Making this initial effort went down well with their parents, who had justifiable anxieties of their own as to how their children would take to their new school and surroundings.
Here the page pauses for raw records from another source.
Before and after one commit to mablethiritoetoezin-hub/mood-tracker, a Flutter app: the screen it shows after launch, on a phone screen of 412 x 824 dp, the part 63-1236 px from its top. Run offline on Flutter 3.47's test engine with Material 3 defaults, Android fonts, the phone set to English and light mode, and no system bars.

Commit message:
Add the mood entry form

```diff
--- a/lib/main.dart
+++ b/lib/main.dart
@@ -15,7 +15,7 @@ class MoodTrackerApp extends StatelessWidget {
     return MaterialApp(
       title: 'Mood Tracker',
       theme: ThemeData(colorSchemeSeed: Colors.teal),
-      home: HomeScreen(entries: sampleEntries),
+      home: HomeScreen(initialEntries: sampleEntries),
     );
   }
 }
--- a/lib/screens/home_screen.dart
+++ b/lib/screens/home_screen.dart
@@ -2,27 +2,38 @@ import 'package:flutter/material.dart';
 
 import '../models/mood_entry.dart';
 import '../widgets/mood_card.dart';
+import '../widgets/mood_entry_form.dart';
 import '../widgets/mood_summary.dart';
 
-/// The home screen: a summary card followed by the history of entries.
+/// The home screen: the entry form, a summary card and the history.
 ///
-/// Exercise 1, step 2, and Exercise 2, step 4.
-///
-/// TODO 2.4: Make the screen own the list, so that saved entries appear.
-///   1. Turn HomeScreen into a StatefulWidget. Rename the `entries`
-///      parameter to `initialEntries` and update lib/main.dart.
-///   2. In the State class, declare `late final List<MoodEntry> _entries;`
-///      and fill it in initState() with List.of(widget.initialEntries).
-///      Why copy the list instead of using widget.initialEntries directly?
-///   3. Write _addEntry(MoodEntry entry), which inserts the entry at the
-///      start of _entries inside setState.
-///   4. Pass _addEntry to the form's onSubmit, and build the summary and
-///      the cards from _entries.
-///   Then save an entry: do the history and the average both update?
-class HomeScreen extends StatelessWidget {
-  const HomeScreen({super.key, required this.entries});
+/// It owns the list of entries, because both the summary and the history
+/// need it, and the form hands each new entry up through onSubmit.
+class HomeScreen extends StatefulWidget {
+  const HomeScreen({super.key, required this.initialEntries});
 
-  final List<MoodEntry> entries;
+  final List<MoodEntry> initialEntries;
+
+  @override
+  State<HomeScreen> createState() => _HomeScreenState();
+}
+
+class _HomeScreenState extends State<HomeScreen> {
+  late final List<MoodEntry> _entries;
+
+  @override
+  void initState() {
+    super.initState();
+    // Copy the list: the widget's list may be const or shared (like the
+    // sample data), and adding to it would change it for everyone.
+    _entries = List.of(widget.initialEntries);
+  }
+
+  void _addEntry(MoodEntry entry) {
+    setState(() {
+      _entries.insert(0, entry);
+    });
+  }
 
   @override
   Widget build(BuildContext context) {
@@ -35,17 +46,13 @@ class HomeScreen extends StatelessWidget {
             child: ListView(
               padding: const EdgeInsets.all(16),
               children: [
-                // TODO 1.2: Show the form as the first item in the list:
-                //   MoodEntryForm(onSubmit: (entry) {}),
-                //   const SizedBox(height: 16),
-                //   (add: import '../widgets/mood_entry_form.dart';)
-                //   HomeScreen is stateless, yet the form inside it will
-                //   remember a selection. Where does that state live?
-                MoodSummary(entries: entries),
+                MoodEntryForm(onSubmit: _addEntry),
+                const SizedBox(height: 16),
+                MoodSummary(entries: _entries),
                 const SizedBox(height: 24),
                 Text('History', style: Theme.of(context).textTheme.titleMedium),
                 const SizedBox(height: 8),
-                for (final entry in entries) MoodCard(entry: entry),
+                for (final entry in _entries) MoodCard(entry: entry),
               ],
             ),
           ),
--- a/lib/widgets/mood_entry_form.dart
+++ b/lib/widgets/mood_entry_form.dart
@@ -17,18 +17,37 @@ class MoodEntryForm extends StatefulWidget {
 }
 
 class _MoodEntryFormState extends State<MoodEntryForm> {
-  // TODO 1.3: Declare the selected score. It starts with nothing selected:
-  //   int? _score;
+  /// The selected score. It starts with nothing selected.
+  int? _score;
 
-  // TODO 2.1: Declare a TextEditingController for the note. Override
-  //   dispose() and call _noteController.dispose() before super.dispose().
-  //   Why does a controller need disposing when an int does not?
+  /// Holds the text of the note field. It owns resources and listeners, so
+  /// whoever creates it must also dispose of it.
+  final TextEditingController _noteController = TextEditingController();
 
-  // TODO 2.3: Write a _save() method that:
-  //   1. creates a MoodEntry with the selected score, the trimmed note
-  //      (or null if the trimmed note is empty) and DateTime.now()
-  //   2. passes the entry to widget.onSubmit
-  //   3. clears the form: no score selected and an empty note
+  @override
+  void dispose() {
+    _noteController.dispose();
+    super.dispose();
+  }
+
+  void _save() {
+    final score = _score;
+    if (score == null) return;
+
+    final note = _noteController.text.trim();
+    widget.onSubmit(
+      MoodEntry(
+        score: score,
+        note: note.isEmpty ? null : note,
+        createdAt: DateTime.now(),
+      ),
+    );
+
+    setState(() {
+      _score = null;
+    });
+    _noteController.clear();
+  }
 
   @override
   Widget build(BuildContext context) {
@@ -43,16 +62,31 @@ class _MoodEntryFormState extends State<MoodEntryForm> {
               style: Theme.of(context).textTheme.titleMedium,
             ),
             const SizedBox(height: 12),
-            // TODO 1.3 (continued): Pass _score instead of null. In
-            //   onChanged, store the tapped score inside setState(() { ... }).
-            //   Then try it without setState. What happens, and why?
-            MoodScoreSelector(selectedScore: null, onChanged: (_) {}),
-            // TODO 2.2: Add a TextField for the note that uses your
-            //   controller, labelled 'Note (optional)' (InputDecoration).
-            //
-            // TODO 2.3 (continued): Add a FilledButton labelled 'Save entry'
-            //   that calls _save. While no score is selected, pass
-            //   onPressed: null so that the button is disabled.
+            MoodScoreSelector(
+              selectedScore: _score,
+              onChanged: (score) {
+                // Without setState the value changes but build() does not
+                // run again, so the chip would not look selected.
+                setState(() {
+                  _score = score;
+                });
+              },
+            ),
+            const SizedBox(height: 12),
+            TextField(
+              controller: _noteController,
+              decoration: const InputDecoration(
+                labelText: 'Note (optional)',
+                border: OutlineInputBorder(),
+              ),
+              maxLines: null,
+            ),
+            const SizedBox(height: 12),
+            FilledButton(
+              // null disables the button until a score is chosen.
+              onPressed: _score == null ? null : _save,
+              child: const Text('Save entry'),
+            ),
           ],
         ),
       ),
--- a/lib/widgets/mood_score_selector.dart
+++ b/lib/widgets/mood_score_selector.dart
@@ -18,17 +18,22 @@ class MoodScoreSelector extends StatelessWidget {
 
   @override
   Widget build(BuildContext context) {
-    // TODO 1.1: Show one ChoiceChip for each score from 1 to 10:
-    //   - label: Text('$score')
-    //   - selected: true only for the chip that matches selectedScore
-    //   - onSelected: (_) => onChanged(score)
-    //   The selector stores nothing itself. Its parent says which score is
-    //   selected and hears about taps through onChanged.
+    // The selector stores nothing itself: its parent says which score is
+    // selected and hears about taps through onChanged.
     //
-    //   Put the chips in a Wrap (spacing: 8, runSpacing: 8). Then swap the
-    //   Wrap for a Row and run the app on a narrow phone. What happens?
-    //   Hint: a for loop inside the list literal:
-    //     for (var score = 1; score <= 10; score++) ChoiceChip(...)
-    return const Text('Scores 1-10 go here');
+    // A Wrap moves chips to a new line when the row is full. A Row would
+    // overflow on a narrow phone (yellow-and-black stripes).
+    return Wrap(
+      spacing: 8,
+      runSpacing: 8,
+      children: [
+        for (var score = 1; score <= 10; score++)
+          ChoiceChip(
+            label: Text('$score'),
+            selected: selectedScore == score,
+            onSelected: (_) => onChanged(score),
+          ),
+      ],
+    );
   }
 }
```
I’ve always felt that actions speak louder than words.
While I’d already pressed upon these parents the extent to which Lyndon prizes its inclusive ethos and champions different cultures, I know that sadly, people can sometimes spend more time talking about such things than actually putting them into practice.
We ended up with a diary full of events for the first week of February, to coincide with the main Chinese New Year celebrations.
I wanted to make sure there was a striking visual demonstration befitting one of the world’s biggest holidays, so we went ahead and decorated the school with prominent banners commemorating the Year of the Tiger.
We then held assemblies focusing on the topic of Chinese New Year, so that all students in the school could understand its history and cultural significance, followed by further discussions that took place during tutor periods.
I was also keen to incorporate a language element, so we made an effort to teach the students some basic Cantonese, including how to say ‘Happy New Year’ to the new joiners.
“We all know that nothing bridges cultures like food”
We all know that nothing bridges different cultures like food, so to that end, the Cantonese students worked closely with our canteen staff to develop a menu based on the special dishes traditionally served during Chinese New Year festivities.
A selection of these foods were offered throughout the week, and students were set the task of learning how to make them in their food technology classes.
I hope our efforts at planning a series of Chinese New Year activities and then experiencing them together showed our new joiners us that they truly have a place here at Lyndon.
I would like them to feel that we have embraced them and their culture, since I know that what they have shared with us already has only made our school richer.